So much of social coaching involves teaching kids how to use coping strategies, building inner resilience, and learning that life isn’t always fair and that people are not going to always do what you want them to do.
These social scenarios turn up frequently here during coaching. Just today, we were working with kids on the fact that no matter how much you wanted an item that someone else was using or a turn on an activity that had a waiting line, these are situations you cannot and will not be able to have your own way. This is where we patiently and firmly work on the necessary life skill of being able to deal.
In other, rarer, instances, expecting a child to cope with something isn’t fair. In some circumstances, we realize that we adults need to step in and form a protective bubble around a child and a particular issue. There are times when accommodating a child far outweighs our thoughts about a life lesson.
One day last week at my summer program, the kids were playing in the big dirt pile (a huge hit around here). A few of the older boys (8-10ish) found a couple of plush Mikey Mouse toys in the tent that I had picked up for free at the transfer station. They developed some complex imaginary revolution game that involved asking if they could bury the toys in the dirt pile. At the time, I didn’t see any harm in allowing them to do that.

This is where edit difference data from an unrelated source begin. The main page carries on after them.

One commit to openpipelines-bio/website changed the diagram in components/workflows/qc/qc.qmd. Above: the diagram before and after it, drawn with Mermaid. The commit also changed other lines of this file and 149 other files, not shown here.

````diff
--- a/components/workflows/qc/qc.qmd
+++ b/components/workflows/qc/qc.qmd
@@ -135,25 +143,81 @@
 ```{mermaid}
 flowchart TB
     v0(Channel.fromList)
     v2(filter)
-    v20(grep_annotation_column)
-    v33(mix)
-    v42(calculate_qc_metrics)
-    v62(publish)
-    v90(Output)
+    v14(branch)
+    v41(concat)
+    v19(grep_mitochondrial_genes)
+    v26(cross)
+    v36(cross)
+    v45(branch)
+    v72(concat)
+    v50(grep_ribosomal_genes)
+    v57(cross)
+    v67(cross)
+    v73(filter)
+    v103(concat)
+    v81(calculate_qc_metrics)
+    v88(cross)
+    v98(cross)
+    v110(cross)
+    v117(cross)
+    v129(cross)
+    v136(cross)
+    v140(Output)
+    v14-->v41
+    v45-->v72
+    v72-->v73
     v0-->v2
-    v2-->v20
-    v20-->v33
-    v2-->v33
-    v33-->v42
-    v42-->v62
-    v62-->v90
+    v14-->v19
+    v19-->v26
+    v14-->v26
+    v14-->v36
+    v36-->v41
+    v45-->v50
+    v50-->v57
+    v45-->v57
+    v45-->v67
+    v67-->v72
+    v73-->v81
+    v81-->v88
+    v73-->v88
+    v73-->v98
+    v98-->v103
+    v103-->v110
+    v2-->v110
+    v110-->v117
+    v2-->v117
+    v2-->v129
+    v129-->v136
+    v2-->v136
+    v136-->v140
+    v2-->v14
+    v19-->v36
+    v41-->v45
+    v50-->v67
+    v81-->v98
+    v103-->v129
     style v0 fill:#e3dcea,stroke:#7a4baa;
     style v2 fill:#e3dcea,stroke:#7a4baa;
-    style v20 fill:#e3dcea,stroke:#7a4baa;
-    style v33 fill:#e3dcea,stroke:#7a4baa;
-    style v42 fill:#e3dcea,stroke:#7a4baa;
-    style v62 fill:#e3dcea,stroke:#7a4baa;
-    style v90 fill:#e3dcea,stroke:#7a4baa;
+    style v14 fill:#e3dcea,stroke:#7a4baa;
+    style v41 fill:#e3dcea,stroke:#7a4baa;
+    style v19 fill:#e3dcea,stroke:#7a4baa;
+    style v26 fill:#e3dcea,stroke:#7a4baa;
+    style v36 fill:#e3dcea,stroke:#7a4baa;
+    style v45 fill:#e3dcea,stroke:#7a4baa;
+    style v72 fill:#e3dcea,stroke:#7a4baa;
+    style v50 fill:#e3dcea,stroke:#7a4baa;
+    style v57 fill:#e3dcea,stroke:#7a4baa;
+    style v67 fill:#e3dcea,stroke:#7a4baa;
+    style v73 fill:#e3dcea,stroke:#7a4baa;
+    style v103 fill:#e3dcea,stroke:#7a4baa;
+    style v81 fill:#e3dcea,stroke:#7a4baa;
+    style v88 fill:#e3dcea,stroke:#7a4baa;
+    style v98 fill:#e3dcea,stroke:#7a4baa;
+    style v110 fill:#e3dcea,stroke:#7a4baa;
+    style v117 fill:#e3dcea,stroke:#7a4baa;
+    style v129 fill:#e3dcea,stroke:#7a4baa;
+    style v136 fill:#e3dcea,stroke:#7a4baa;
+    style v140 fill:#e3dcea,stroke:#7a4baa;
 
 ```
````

That was until, one of our littlest boys that week, saw what they were doing and became very, very, upset. Despite us assuring him that they were just old toys, he grew more and more tearful and angry and got to a place where things would have grown unsafe. We were able to keep the scenario from escalating, but we weren’t able to help him move past it. I hated to, but we all thought it best that he take a break from camp the rest of the morning and come back the next day, even though that wasn’t a fair solution based on the circumstances. In the meantime, I suspected, and I was right as confirmed by his mom, that Mickey is a very special character for him.
This is not something that a child needs to learn how to cope with. This is where the grown-ups step in and offer a protective bubble. I got rid of the Mickey toys that night, and when the kids asked for them the next day, we talked about caring about other people, and that sometimes, that requires us to make a small sacrifice on our part. That would be great if all kids understood that, but a few were upset that we had stopped that game for them and tried to make things a little difficult for the younger boy. Each time that occurred, I or one of my staff would physically put ourselves in a protective bubble position around him until we had all gotten past it (which didn’t take long).

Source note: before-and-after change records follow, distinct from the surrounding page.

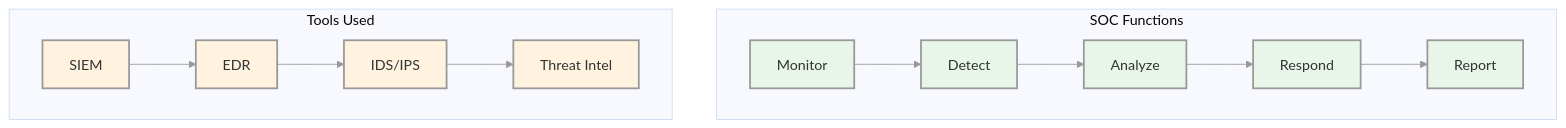
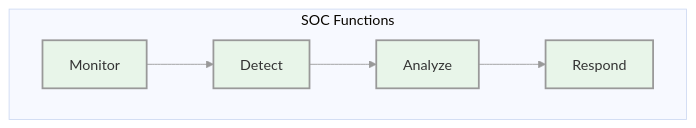
One commit to manojxshrestha/SOC-Analyst-Cheatsheet changed the third of 6 diagrams in 2-Security-Monitoring-SIEM-Fundamentals/README.md. Above: the diagram before and after it, drawn with Mermaid. The commit also changed other lines of this file, not shown here.

````diff
--- a/2-Security-Monitoring-SIEM-Fundamentals/README.md
+++ b/2-Security-Monitoring-SIEM-Fundamentals/README.md
@@ -265,21 +252,12 @@
 ```mermaid
 %%{init: {'theme': 'base', 'themeVariables': { 'lineColor': '#999', 'nodeBorder': '#999'}}}%%
 flowchart TB
     subgraph "SOC Functions"
         A[Monitor] --> B[Detect]
         B --> C[Analyze]
         C --> D[Respond]
-        D --> E[Report]
-    end
-    
-    subgraph "Tools Used"
-        F[SIEM] --> G[EDR]
-        G --> H[IDS/IPS]
-        H --> I[Threat Intel]
     end
     
     classDef function fill:#e8f5e9,stroke:#999,stroke-width:2px,color:#333;
-    classDef tool fill:#fff3e0,stroke:#999,stroke-width:2px,color:#333;
-    class A,B,C,D,E function;
-    class F,G,H,I tool;
+    class A,B,C,D function;
 ```
````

Today we built an adult protective bubble around another younger boy who is a dinosaur expert. Two of the older boys are also well-versed in paleontology, and while you think this might be a great set-up, there was conflict about who was right or wrong about dinosaur facts. This was very upsetting to the younger boy, and while in this instance, I did weave in some coping strategies, at the same time, I did form a bubble around him to keep the other boys from creating a greater need to cope than the one we are already handling.
In most situations that pop up between kids, learning the ability to cope will help them build better relationships, become more resilient as they mature, and be able to navigate life when we aren’t available and protect themselves from bullies. At other times, we need to provide that protection for them.
Leave a Reply